Conventional economics supposes that agents value the present vs. the future using an exponential discounting function. In contrast, experiments with animals and humans suggest that agents are better described as hyperbolic discounters, whose discount function decays much more slowly at large times, as a power law. This is generally regarded as being time inconsistent or irrational. We show that when agents cannot be sure of their own future one-period discount rates, then hyperbolic discounting can become rational and exponential discounting irrational. This has important implications for environmental economics, as it implies a much larger weight for the far future.

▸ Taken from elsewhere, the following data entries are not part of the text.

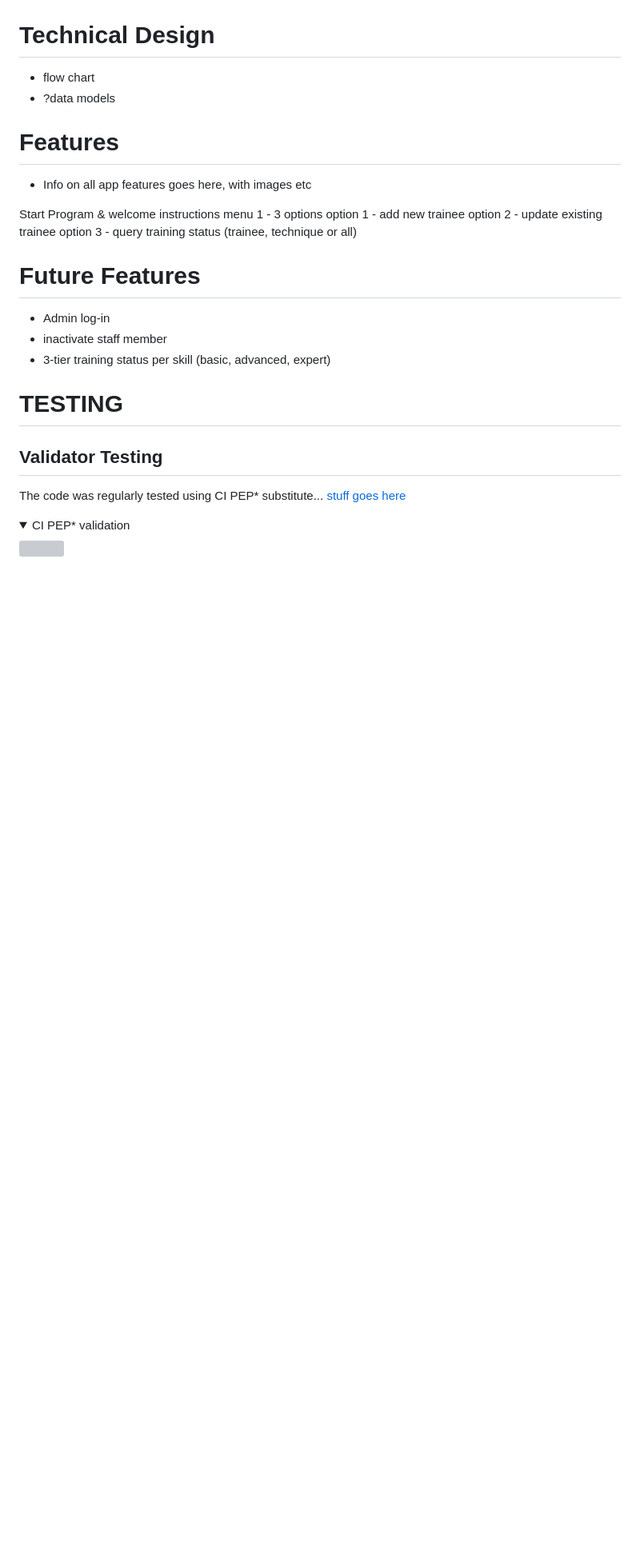
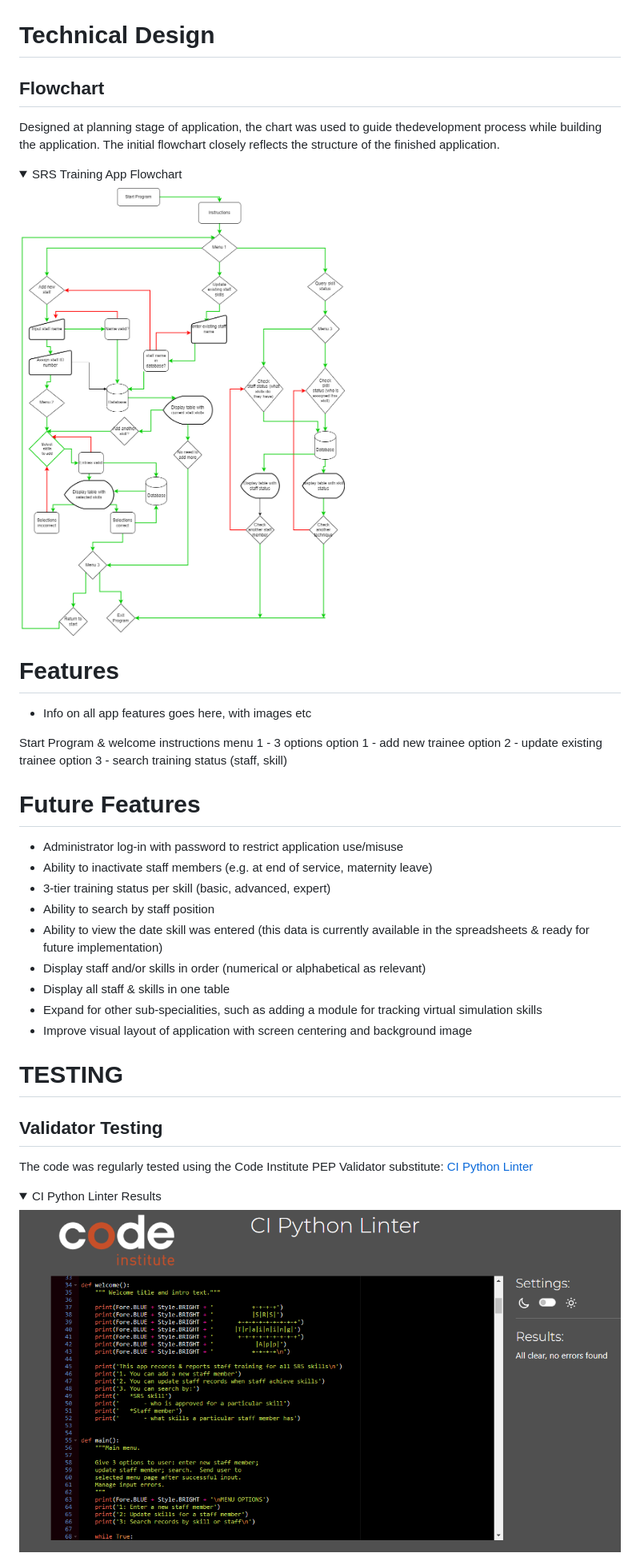
Before and after one commit to sarahliz24/srs-training-tracker, a Markdown page: README.md, the part around the change printed below. Shown: that part at 80% size. Drawn GitHub-style; pictures changed too: docs/flowchart/SRS_skill_flowchart.png (added), docs/screenshots/py_linter_results.png (added); folded sections open; blank space fills up the shorter version; grey boxes are pictures that could not be loaded.

Commit message:
Update readme text and screenshots

```diff
--- a/README.md
+++ b/README.md
@@ -67,8 +48,12 @@ As a new user I want to:
 
 # Technical Design
 
-* flow chart
-* ?data models
+## Flowchart
+
+Designed at planning stage of application, the chart was used to guide thedevelopment process while building the application.  The initial flowchart closely reflects the structure of the finished application.
+<details><summary>SRS Training App Flowchart</summary>
+    <img src="docs/flowchart/SRS_skill_flowchart.png">
+</details>
 
 
 # Features
@@ -80,21 +65,28 @@ instructions
 menu 1 - 3 options
 option 1 - add new trainee
 option 2 - update existing trainee
-option 3 - query training status (trainee, technique or all)
+option 3 - search training status (staff, skill)
 
 # Future Features
 
-* Admin log-in
-* inactivate staff member
+* Administrator log-in with password to restrict application use/misuse
+* Ability to inactivate staff members (e.g. at end of service, maternity leave)
 * 3-tier training status per skill (basic, advanced, expert)
+* Ability to search by staff position
+* Ability to view the date skill was entered (this data is currently available in the spreadsheets & ready for future implementation)
+* Display staff and/or skills in order (numerical or alphabetical as relevant)
+* Display all staff & skills in one table
+* Expand for other sub-specialities, such as adding a module for tracking virtual simulation skills
+* Improve visual layout of application with screen centering and background image
 
 
 # TESTING
 
 ## Validator Testing
 
-The code was regularly tested using CI PEP* substitute...
-<a href="blah blah blah" target="_blank">stuff goes here</a>
-<details><summary>CI PEP* validation</summary>
-    <img src="here goes the image address">
+The code was regularly tested using the Code Institute PEP Validator substitute:
+<a href="https://pep8ci.herokuapp.com/" target="_blank">CI Python Linter</a>
+
+<details><summary>CI Python Linter Results</summary>
+    <img src="docs/screenshots/py_linter_results.png">
 </details>
```
Also changed, not shown: other parts of README.md (+93 -55 lines), docs/screenshots/SRS_training_app_main.png (added).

Farmer, J. Doyne and Geanakoplos, John, "Hyperbolic Discounting Is Rational: Valuing the Far Future with Uncertain Discount Rates" (2009). Cowles Foundation Discussion Papers. 2038.